More than a year later, the case continues to resonate in the military community, particularly among fellow spouses shaken by the unsolved disappearance on an island known as a safe overseas deployment.
But even as the mystery remains, with Abad’s body never found, the case appears to be growing cold. Back home, her face might be on milk cartons or WalMart bulletin boards, but her memory is already fading a little every day on Okinawa as military families rotate out and replacements arrive.
Her husband and two young children have returned to the States. Gone are the search parties and the missing-person flyers that were plastered around the island by volunteers. Air Force investigators hope for new clues from the public as Abad’s mother works against tough odds to keep the case alive.
“It’s hard to accept … Are you asking me to accept that she vanished?” said Abad’s mother, Janice Cribbs, who traveled to Okinawa from Georgia last year to head the search for her daughter.
Abad was stationed with husband Vincent at Kadena Air Base when she went missing from her base home one night in October 2011.
The scant evidence pointed toward the possibility of suicide, although friends and family painted a picture of a woman looking forward to her family’s next deployment.
Abad’s vehicle was found near a coastal cliff that is a popular spot for Japanese suicides.
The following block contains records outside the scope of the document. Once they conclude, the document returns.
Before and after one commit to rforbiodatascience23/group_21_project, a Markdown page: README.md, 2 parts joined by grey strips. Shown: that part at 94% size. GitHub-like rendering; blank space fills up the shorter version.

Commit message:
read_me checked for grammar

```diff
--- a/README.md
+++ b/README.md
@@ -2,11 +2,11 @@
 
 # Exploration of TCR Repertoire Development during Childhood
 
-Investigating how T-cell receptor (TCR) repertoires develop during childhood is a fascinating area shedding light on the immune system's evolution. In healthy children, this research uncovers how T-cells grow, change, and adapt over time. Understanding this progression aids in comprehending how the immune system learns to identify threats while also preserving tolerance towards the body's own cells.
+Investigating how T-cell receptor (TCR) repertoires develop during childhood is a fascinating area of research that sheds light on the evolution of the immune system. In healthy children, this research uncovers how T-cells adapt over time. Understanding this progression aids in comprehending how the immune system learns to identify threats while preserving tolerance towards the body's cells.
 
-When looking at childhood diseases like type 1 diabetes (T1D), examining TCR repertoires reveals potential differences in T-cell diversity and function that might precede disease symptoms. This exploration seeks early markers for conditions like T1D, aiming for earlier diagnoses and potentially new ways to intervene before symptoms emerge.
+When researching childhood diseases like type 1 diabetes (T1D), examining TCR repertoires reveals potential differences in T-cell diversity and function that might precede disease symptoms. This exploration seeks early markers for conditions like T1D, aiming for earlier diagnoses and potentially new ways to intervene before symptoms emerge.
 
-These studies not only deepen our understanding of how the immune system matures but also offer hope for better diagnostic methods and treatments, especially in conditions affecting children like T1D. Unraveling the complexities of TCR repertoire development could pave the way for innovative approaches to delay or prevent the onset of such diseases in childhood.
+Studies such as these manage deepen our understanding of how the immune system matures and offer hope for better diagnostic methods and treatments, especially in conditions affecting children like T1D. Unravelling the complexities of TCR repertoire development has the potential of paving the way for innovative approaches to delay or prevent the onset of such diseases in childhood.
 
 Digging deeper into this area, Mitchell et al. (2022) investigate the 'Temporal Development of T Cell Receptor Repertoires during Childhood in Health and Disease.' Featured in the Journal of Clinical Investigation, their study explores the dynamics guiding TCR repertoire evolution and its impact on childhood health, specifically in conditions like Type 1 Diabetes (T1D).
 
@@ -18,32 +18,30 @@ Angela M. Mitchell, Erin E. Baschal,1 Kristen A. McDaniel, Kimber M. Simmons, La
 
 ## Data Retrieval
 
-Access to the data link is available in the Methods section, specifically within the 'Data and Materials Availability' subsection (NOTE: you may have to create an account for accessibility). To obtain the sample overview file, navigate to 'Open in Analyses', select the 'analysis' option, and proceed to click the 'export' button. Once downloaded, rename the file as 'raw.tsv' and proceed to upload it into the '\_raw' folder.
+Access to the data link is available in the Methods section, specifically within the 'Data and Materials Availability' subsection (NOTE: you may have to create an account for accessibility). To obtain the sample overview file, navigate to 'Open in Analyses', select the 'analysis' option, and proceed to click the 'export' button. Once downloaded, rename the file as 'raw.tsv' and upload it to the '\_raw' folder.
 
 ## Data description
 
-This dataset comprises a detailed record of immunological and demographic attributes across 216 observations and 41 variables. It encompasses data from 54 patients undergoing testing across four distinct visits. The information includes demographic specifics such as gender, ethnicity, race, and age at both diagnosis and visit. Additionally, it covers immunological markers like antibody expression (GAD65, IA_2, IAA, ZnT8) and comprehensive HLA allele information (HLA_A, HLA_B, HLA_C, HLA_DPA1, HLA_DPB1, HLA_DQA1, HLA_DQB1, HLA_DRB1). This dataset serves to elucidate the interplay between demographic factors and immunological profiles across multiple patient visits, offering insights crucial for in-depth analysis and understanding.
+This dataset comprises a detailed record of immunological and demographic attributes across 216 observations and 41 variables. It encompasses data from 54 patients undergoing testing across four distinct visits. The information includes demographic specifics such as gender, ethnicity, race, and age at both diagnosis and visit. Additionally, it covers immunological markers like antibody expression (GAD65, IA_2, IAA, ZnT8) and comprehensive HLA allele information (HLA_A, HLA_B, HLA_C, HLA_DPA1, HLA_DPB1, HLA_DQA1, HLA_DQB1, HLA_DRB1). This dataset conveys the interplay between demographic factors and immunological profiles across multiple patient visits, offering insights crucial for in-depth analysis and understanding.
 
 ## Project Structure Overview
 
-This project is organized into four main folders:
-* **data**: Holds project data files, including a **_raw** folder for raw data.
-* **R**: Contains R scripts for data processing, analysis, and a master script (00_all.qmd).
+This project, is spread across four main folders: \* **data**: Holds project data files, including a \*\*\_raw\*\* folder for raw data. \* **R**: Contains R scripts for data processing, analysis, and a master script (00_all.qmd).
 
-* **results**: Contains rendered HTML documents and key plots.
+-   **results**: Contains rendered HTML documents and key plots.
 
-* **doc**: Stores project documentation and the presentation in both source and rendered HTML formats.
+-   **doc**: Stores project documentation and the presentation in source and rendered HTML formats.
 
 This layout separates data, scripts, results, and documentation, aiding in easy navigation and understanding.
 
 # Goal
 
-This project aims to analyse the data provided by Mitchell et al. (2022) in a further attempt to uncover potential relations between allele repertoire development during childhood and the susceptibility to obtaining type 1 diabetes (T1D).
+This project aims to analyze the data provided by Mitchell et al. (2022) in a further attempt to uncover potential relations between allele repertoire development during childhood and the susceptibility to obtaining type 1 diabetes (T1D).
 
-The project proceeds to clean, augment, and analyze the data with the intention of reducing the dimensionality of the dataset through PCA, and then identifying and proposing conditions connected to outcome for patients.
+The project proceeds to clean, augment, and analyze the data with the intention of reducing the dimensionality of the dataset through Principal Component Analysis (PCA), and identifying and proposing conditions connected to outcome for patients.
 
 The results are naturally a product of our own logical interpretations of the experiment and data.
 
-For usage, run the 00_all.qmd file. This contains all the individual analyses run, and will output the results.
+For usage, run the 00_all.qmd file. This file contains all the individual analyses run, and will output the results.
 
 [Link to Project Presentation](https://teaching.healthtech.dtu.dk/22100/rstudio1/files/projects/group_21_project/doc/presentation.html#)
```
Sometimes the bodies of those who jump are never found, according to Japanese authorities.
There was a note that simply said, “I love my kids, my hubby and my parents. Bye.”
Vincent Abad declined to speak with Stars and Stripes for this story, but during an interview on CNN last year, he suggested his wife may have left the note with plans to kill herself.
Subsequent handwriting analysis showed the note was likely written by Kelli Abad, said a spokesman for Okinawa prefectural police, who are investigating the disappearance along with the Air Force Office of Special Investigations.
“But that is only a possibility,” the spokesman said. “It is not known when it was written.”
Cribbs and military spouses who have assisted with the search do not buy the suicide hypothesis. They say Abad was a loving mother who deeply cared for her two children and would never have left them willingly.
On the day she went missing, Abad had talked excitedly about a possible upcoming deployment to a new duty station for her husband and had discussed buying warmer winter clothes for her children, according to Cribbs.
Abad took her children to a church function that evening and left around 8:30 p.m. Her vehicle was recorded leaving the base about 30 minutes later, but it is unclear who was inside, Cribbs said.
Vincent Abad called Cribbs and said his wife was missing shortly after that. Days later, authorities discovered her SUV at Cape Zampa, north of Kadena Air Base, along with some of her belongings.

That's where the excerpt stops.